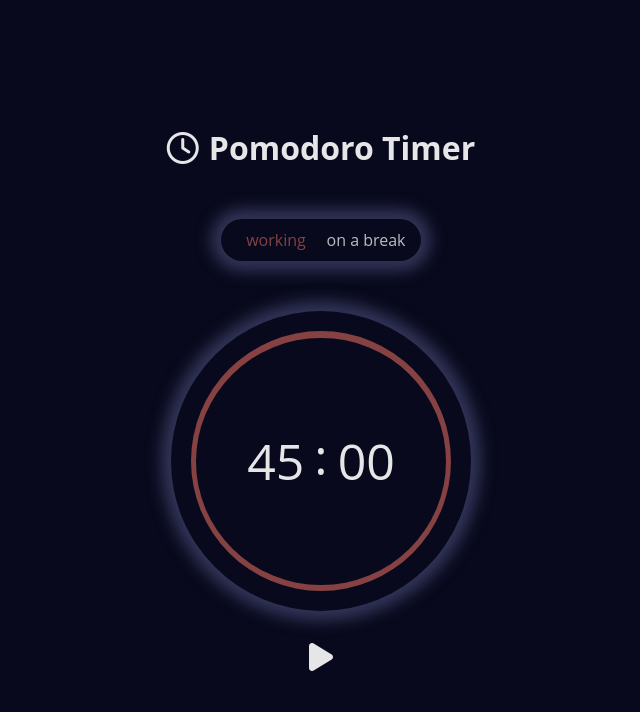
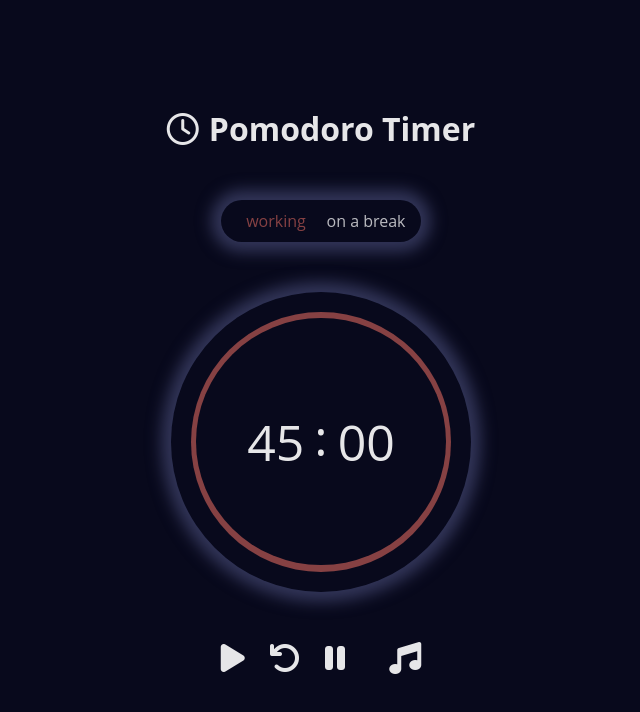
Before and after one commit to Atipbeep/atipbeep.github.io, a plain HTML site: page Projects/Pomodorotimer/pomodoro.html in a window 1280 px wide. Shown: the whole page, without its empty margins (319-959 px from the left). Drawn offline with Linux system fonts and the light colour scheme.

Commit message:
update pomo timer

```diff
--- a/Projects/Pomodorotimer/pomodoro.css
+++ b/Projects/Pomodorotimer/pomodoro.css
@@ -131,8 +131,5 @@ section {
     border: none;
     background-color: transparent;
     cursor: pointer;
+    padding: 2rem;
 }
-
-.controls #reset {
-    display: none;
-}
--- a/Projects/Pomodorotimer/pomodoro.html
+++ b/Projects/Pomodorotimer/pomodoro.html
@@ -39,9 +39,10 @@
             </div>
 
             <div class="controls">
-                <button id="start" onclick="start(), document.getElementById('audioStart').play(), window.open('https://open.spotify.com/')"><i class="fa-solid fa-play"></i></button>
-
-                <a id='reset' href="/"><i class="fa-solid fa-arrow-rotate-left"></i></a>
+                <button id="start" onclick="start(), document.getElementById('audioStart').play()"><i class="fa-solid fa-play"></i></button>
+                <a id='reset' href="pomodoro.html"><i class="fa-solid fa-arrow-rotate-left"></i></a>
+                <button id='stop' onclick="stopTimer()"><i class="fa-solid fa-pause"></i></button>
+                <button id="start" onclick="window.open('https://open.spotify.com/')"><i class="fa-solid fa-music"></i></button>
             </div>
         </div>
     </section>
--- a/Projects/Pomodorotimer/script.js
+++ b/Projects/Pomodorotimer/script.js
@@ -2,6 +2,7 @@
 
 let workTitle = document.getElementById('work');
 let breakTitle = document.getElementById('break');
+let stopTitle = document.getElementById('stop');
 
 let workTime = 45;
 let breakTime = 10;
@@ -19,12 +20,13 @@ window.onload = () => {
     workTitle.classList.add('active');
 }
 
+function stopTimer(){
+    clearInterval(Interval)
+}
+
+
 // start timer
 function start() {
-    // change button
-    document.getElementById("start").style.display = 'none';
-    document.getElementById("reset").style.display = 'block';
-
 
     // change the time
     seconds = 59;
```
+---+
Required action> Except for the pictures, give the data again word for word.

Answer>
Before and after one commit to Atipbeep/atipbeep.github.io, a plain HTML site: page Projects/Pomodorotimer/pomodoro.html in a window 1280 px wide. Shown: the whole page, without its empty margins (319-959 px from the left). Drawn offline with Linux system fonts and the light colour scheme.

Commit message:
update pomo timer

```diff
--- a/Projects/Pomodorotimer/pomodoro.css
+++ b/Projects/Pomodorotimer/pomodoro.css
@@ -131,8 +131,5 @@ section {
     border: none;
     background-color: transparent;
     cursor: pointer;
+    padding: 2rem;
 }
-
-.controls #reset {
-    display: none;
-}
--- a/Projects/Pomodorotimer/pomodoro.html
+++ b/Projects/Pomodorotimer/pomodoro.html
@@ -39,9 +39,10 @@
             </div>
 
             <div class="controls">
-                <button id="start" onclick="start(), document.getElementById('audioStart').play(), window.open('https://open.spotify.com/')"><i class="fa-solid fa-play"></i></button>
-
-                <a id='reset' href="/"><i class="fa-solid fa-arrow-rotate-left"></i></a>
+                <button id="start" onclick="start(), document.getElementById('audioStart').play()"><i class="fa-solid fa-play"></i></button>
+                <a id='reset' href="pomodoro.html"><i class="fa-solid fa-arrow-rotate-left"></i></a>
+                <button id='stop' onclick="stopTimer()"><i class="fa-solid fa-pause"></i></button>
+                <button id="start" onclick="window.open('https://open.spotify.com/')"><i class="fa-solid fa-music"></i></button>
             </div>
         </div>
     </section>
--- a/Projects/Pomodorotimer/script.js
+++ b/Projects/Pomodorotimer/script.js
@@ -2,6 +2,7 @@
 
 let workTitle = document.getElementById('work');
 let breakTitle = document.getElementById('break');
+let stopTitle = document.getElementById('stop');
 
 let workTime = 45;
 let breakTime = 10;
@@ -19,12 +20,13 @@ window.onload = () => {
     workTitle.classList.add('active');
 }
 
+function stopTimer(){
+    clearInterval(Interval)
+}
+
+
 // start timer
 function start() {
-    // change button
-    document.getElementById("start").style.display = 'none';
-    document.getElementById("reset").style.display = 'block';
-
 
     // change the time
     seconds = 59;
```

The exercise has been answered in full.